What is being asked. Repeat the listing that follows, character for character, minus the pictures.

# # # # # # #

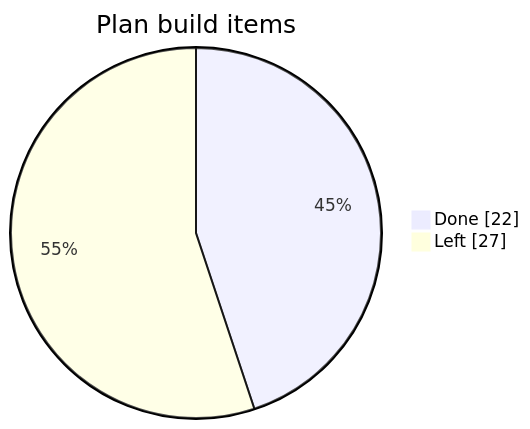
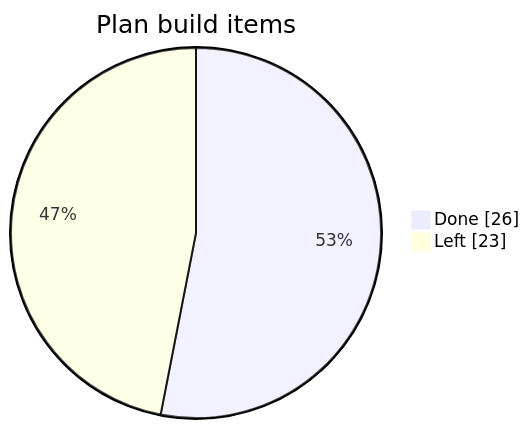
Before and after one commit to D1vyanshu1/QuorumPay: the first of 12 diagrams in progress.md, drawn with Mermaid. The commit also changed other lines of this file and 40 other files, not shown here.

````diff
--- a/progress.md
+++ b/progress.md
@@ -18,6 +18,6 @@
 ```mermaid
 pie showData
     title Plan build items
-    "Done" : 22
-    "Left" : 27
+    "Done" : 26
+    "Left" : 23
 ```
````
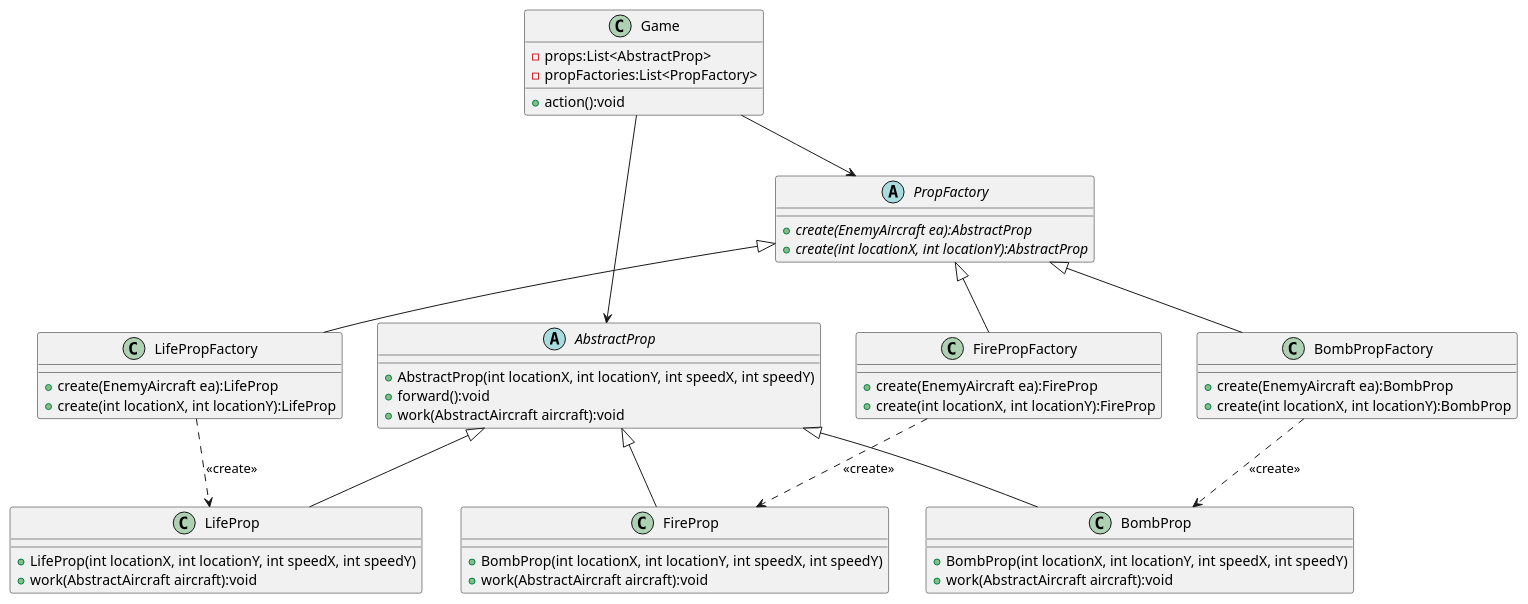
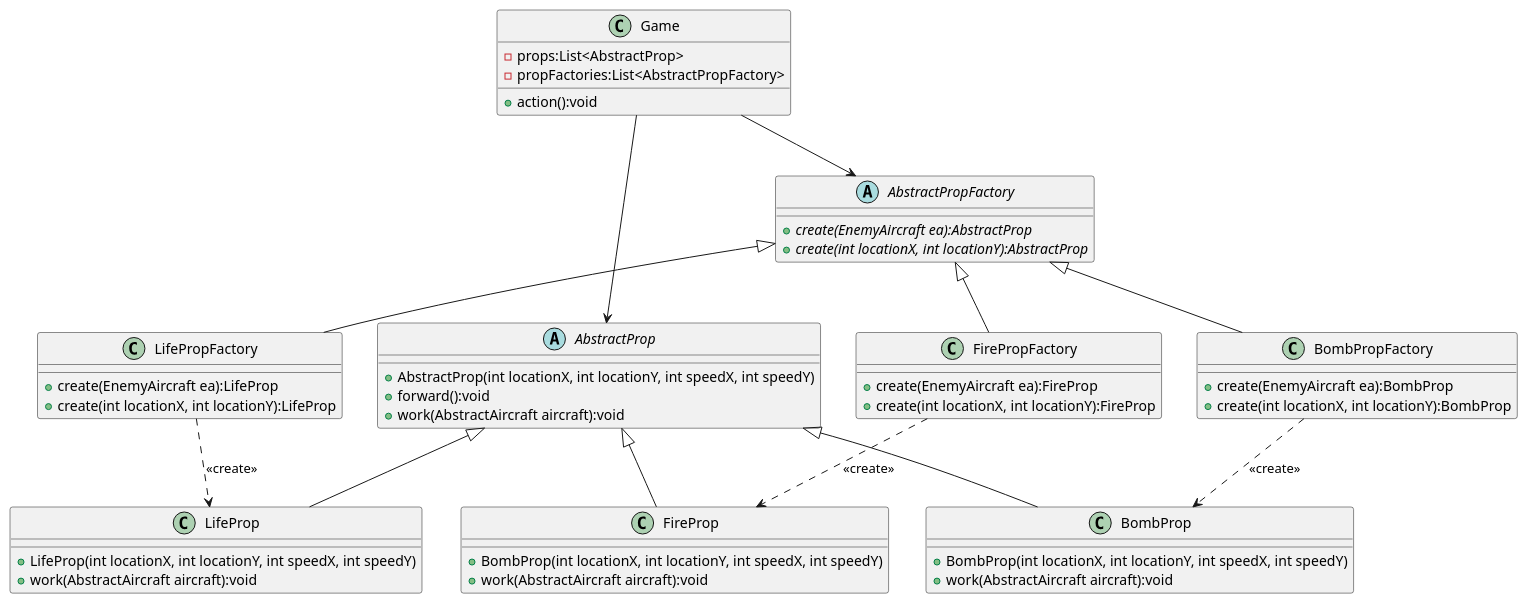
Before and after one commit to linkfqy/AircraftWar: the diagram in uml/PropFactory.puml, drawn with PlantUML. The commit also changed 23 other files, not shown here.

```diff
--- a/uml/PropFactory.puml
+++ b/uml/PropFactory.puml
@@ -1,59 +1,59 @@
 @startuml
-abstract class PropFactory {
+abstract class AbstractPropFactory {
     + {abstract} create(EnemyAircraft ea):AbstractProp
     + {abstract} create(int locationX, int locationY):AbstractProp
 }
 class FirePropFactory {
     + create(EnemyAircraft ea):FireProp
     + create(int locationX, int locationY):FireProp
 }
 class LifePropFactory {
     + create(EnemyAircraft ea):LifeProp
     + create(int locationX, int locationY):LifeProp
 }
 class BombPropFactory {
     + create(EnemyAircraft ea):BombProp
     + create(int locationX, int locationY):BombProp
 }
 
-PropFactory <|-- FirePropFactory
-PropFactory <|-- LifePropFactory
-PropFactory <|-- BombPropFactory
+AbstractPropFactory <|-- FirePropFactory
+AbstractPropFactory <|-- LifePropFactory
+AbstractPropFactory <|-- BombPropFactory
 
 abstract class AbstractProp {
     + AbstractProp(int locationX, int locationY, int speedX, int speedY)
     + forward():void
     + work(AbstractAircraft aircraft):void
 }
 
 class LifeProp {
     + LifeProp(int locationX, int locationY, int speedX, int speedY)
     + work(AbstractAircraft aircraft):void
 }
 
 class BombProp {
     + BombProp(int locationX, int locationY, int speedX, int speedY)
     + work(AbstractAircraft aircraft):void
 }
 
 class FireProp {
     + BombProp(int locationX, int locationY, int speedX, int speedY)
     + work(AbstractAircraft aircraft):void
 }
 
 AbstractProp <|-- LifeProp
 AbstractProp <|-- BombProp
 AbstractProp <|-- FireProp
 LifePropFactory ..> LifeProp : <<create>>
 BombPropFactory ..> BombProp : <<create>>
 FirePropFactory ..> FireProp : <<create>>
 
 class Game {
     - props:List<AbstractProp>
-    - propFactories:List<PropFactory>
+    - propFactories:List<AbstractPropFactory>
     + action():void
 }
 
-Game --> PropFactory
+Game --> AbstractPropFactory
 Game --> AbstractProp
 @enduml
```
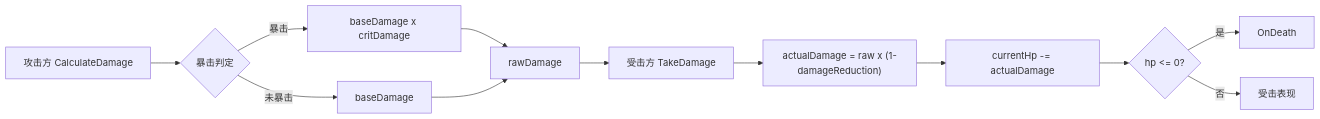
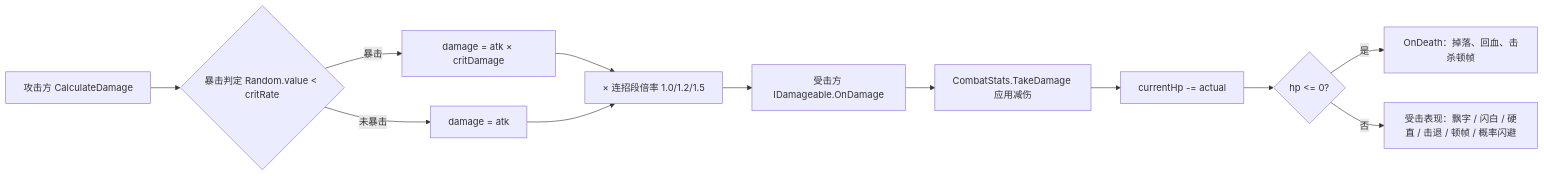
Before and after one commit to Neilyodoge/Gate-of-Babylon: the first of 2 diagrams in docs/game/tech/战斗系统.md, drawn with Mermaid. The commit also changed other lines of this file and 13 other files, not shown here.

````diff
--- a/docs/game/tech/战斗系统.md
+++ b/docs/game/tech/战斗系统.md
@@ -25,14 +52,14 @@
 ```mermaid
 graph LR
-    A[攻击方 CalculateDamage] --> B{暴击判定}
-    B -->|暴击| C[baseDamage x critDamage]
-    B -->|未暴击| D[baseDamage]
-    C --> E[rawDamage]
+    A[攻击方 CalculateDamage] --> B{暴击判定 Random.value &lt; critRate}
+    B -->|暴击| C[damage = atk × critDamage]
+    B -->|未暴击| D[damage = atk]
+    C --> E[× 连招段倍率 1.0/1.2/1.5]
     D --> E
-    E --> F[受击方 TakeDamage]
-    F --> G["actualDamage = raw x (1-damageReduction)"]
-    G --> H[currentHp -= actualDamage]
-    H --> I{hp <= 0?}
-    I -->|是| J[OnDeath]
-    I -->|否| K[受击表现]
+    E --> F[受击方 IDamageable.OnDamage]
+    F --> G[CombatStats.TakeDamage 应用减伤]
+    G --> H[currentHp -= actual]
+    H --> I{hp &lt;= 0?}
+    I -->|是| J[OnDeath：掉落、回血、击杀顿帧]
+    I -->|否| K[受击表现：飘字 / 闪白 / 硬直 / 击退 / 顿帧 / 概率闪避]
 ```
````
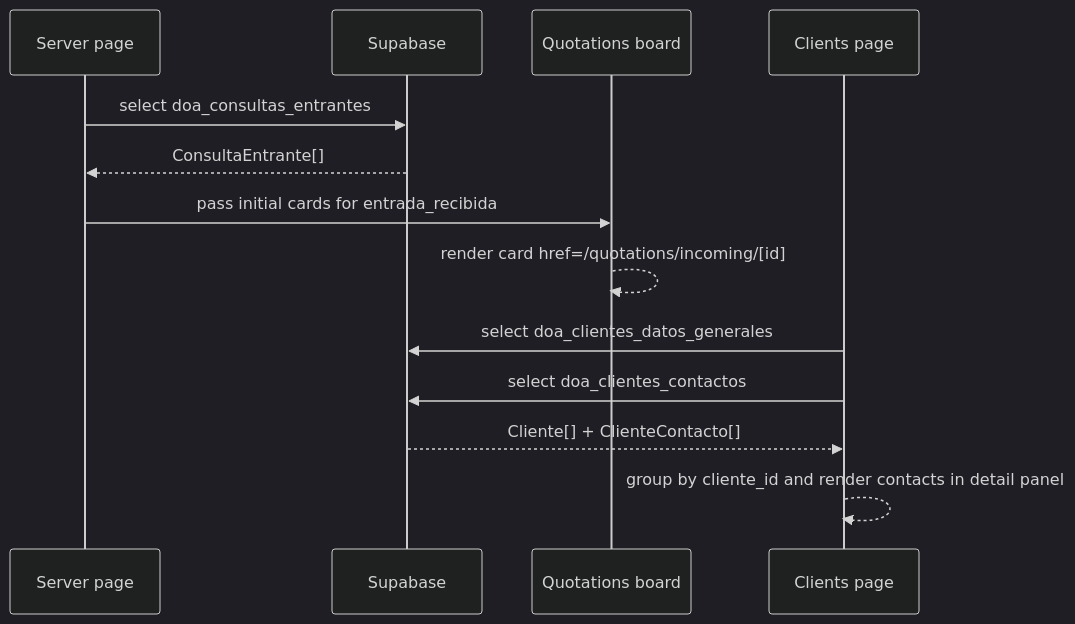
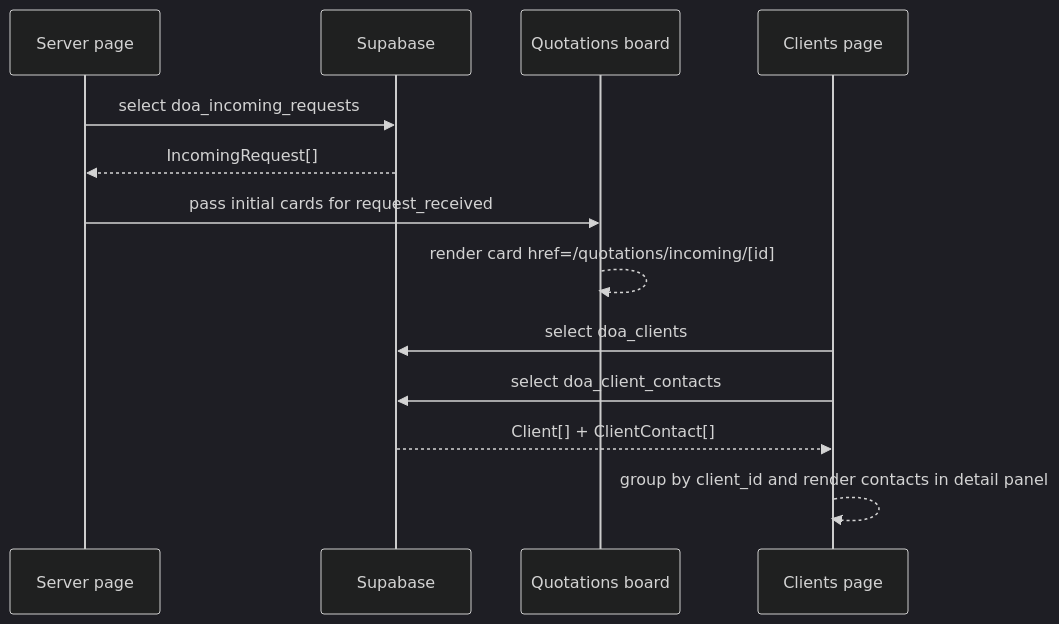
Before and after one commit to jesuswiki92/Design-Organization-Approval-APP-Production: the diagram in openspec/changes/connect-incoming-requests-and-client-contacts/design.md, drawn with Mermaid (dark theme). The commit also changed other lines of this file and 278 other files, not shown here.

````diff
--- a/openspec/changes/connect-incoming-requests-and-client-contacts/design.md
+++ b/openspec/changes/connect-incoming-requests-and-client-contacts/design.md
@@ -37,17 +37,17 @@
 ```mermaid
 sequenceDiagram
     participant P as Server page
     participant S as Supabase
     participant B as Quotations board
     participant C as Clients page
 
-    P->>S: select doa_consultas_entrantes
-    S-->>P: ConsultaEntrante[]
-    P->>B: pass initial cards for entrada_recibida
+    P->>S: select doa_incoming_requests
+    S-->>P: IncomingRequest[]
+    P->>B: pass initial cards for request_received
     B-->>B: render card href=/quotations/incoming/[id]
 
-    C->>S: select doa_clientes_datos_generales
-    C->>S: select doa_clientes_contactos
-    S-->>C: Cliente[] + ClienteContacto[]
-    C-->>C: group by cliente_id and render contacts in detail panel
+    C->>S: select doa_clients
+    C->>S: select doa_client_contacts
+    S-->>C: Client[] + ClientContact[]
+    C-->>C: group by client_id and render contacts in detail panel
 ```
````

# # # # # # #

Task result.
Before and after one commit to D1vyanshu1/QuorumPay: the first of 12 diagrams in progress.md, drawn with Mermaid. The commit also changed other lines of this file and 40 other files, not shown here.

````diff
--- a/progress.md
+++ b/progress.md
@@ -18,6 +18,6 @@
 ```mermaid
 pie showData
     title Plan build items
-    "Done" : 22
-    "Left" : 27
+    "Done" : 26
+    "Left" : 23
 ```
````
Before and after one commit to linkfqy/AircraftWar: the diagram in uml/PropFactory.puml, drawn with PlantUML. The commit also changed 23 other files, not shown here.

```diff
--- a/uml/PropFactory.puml
+++ b/uml/PropFactory.puml
@@ -1,59 +1,59 @@
 @startuml
-abstract class PropFactory {
+abstract class AbstractPropFactory {
     + {abstract} create(EnemyAircraft ea):AbstractProp
     + {abstract} create(int locationX, int locationY):AbstractProp
 }
 class FirePropFactory {
     + create(EnemyAircraft ea):FireProp
     + create(int locationX, int locationY):FireProp
 }
 class LifePropFactory {
     + create(EnemyAircraft ea):LifeProp
     + create(int locationX, int locationY):LifeProp
 }
 class BombPropFactory {
     + create(EnemyAircraft ea):BombProp
     + create(int locationX, int locationY):BombProp
 }
 
-PropFactory <|-- FirePropFactory
-PropFactory <|-- LifePropFactory
-PropFactory <|-- BombPropFactory
+AbstractPropFactory <|-- FirePropFactory
+AbstractPropFactory <|-- LifePropFactory
+AbstractPropFactory <|-- BombPropFactory
 
 abstract class AbstractProp {
     + AbstractProp(int locationX, int locationY, int speedX, int speedY)
     + forward():void
     + work(AbstractAircraft aircraft):void
 }
 
 class LifeProp {
     + LifeProp(int locationX, int locationY, int speedX, int speedY)
     + work(AbstractAircraft aircraft):void
 }
 
 class BombProp {
     + BombProp(int locationX, int locationY, int speedX, int speedY)
     + work(AbstractAircraft aircraft):void
 }
 
 class FireProp {
     + BombProp(int locationX, int locationY, int speedX, int speedY)
     + work(AbstractAircraft aircraft):void
 }
 
 AbstractProp <|-- LifeProp
 AbstractProp <|-- BombProp
 AbstractProp <|-- FireProp
 LifePropFactory ..> LifeProp : <<create>>
 BombPropFactory ..> BombProp : <<create>>
 FirePropFactory ..> FireProp : <<create>>
 
 class Game {
     - props:List<AbstractProp>
-    - propFactories:List<PropFactory>
+    - propFactories:List<AbstractPropFactory>
     + action():void
 }
 
-Game --> PropFactory
+Game --> AbstractPropFactory
 Game --> AbstractProp
 @enduml
```
Before and after one commit to Neilyodoge/Gate-of-Babylon: the first of 2 diagrams in docs/game/tech/战斗系统.md, drawn with Mermaid. The commit also changed other lines of this file and 13 other files, not shown here.

````diff
--- a/docs/game/tech/战斗系统.md
+++ b/docs/game/tech/战斗系统.md
@@ -25,14 +52,14 @@
 ```mermaid
 graph LR
-    A[攻击方 CalculateDamage] --> B{暴击判定}
-    B -->|暴击| C[baseDamage x critDamage]
-    B -->|未暴击| D[baseDamage]
-    C --> E[rawDamage]
+    A[攻击方 CalculateDamage] --> B{暴击判定 Random.value &lt; critRate}
+    B -->|暴击| C[damage = atk × critDamage]
+    B -->|未暴击| D[damage = atk]
+    C --> E[× 连招段倍率 1.0/1.2/1.5]
     D --> E
-    E --> F[受击方 TakeDamage]
-    F --> G["actualDamage = raw x (1-damageReduction)"]
-    G --> H[currentHp -= actualDamage]
-    H --> I{hp <= 0?}
-    I -->|是| J[OnDeath]
-    I -->|否| K[受击表现]
+    E --> F[受击方 IDamageable.OnDamage]
+    F --> G[CombatStats.TakeDamage 应用减伤]
+    G --> H[currentHp -= actual]
+    H --> I{hp &lt;= 0?}
+    I -->|是| J[OnDeath：掉落、回血、击杀顿帧]
+    I -->|否| K[受击表现：飘字 / 闪白 / 硬直 / 击退 / 顿帧 / 概率闪避]
 ```
````
Before and after one commit to jesuswiki92/Design-Organization-Approval-APP-Production: the diagram in openspec/changes/connect-incoming-requests-and-client-contacts/design.md, drawn with Mermaid (dark theme). The commit also changed other lines of this file and 278 other files, not shown here.

````diff
--- a/openspec/changes/connect-incoming-requests-and-client-contacts/design.md
+++ b/openspec/changes/connect-incoming-requests-and-client-contacts/design.md
@@ -37,17 +37,17 @@
 ```mermaid
 sequenceDiagram
     participant P as Server page
     participant S as Supabase
     participant B as Quotations board
     participant C as Clients page
 
-    P->>S: select doa_consultas_entrantes
-    S-->>P: ConsultaEntrante[]
-    P->>B: pass initial cards for entrada_recibida
+    P->>S: select doa_incoming_requests
+    S-->>P: IncomingRequest[]
+    P->>B: pass initial cards for request_received
     B-->>B: render card href=/quotations/incoming/[id]
 
-    C->>S: select doa_clientes_datos_generales
-    C->>S: select doa_clientes_contactos
-    S-->>C: Cliente[] + ClienteContacto[]
-    C-->>C: group by cliente_id and render contacts in detail panel
+    C->>S: select doa_clients
+    C->>S: select doa_client_contacts
+    S-->>C: Client[] + ClientContact[]
+    C-->>C: group by client_id and render contacts in detail panel
 ```
````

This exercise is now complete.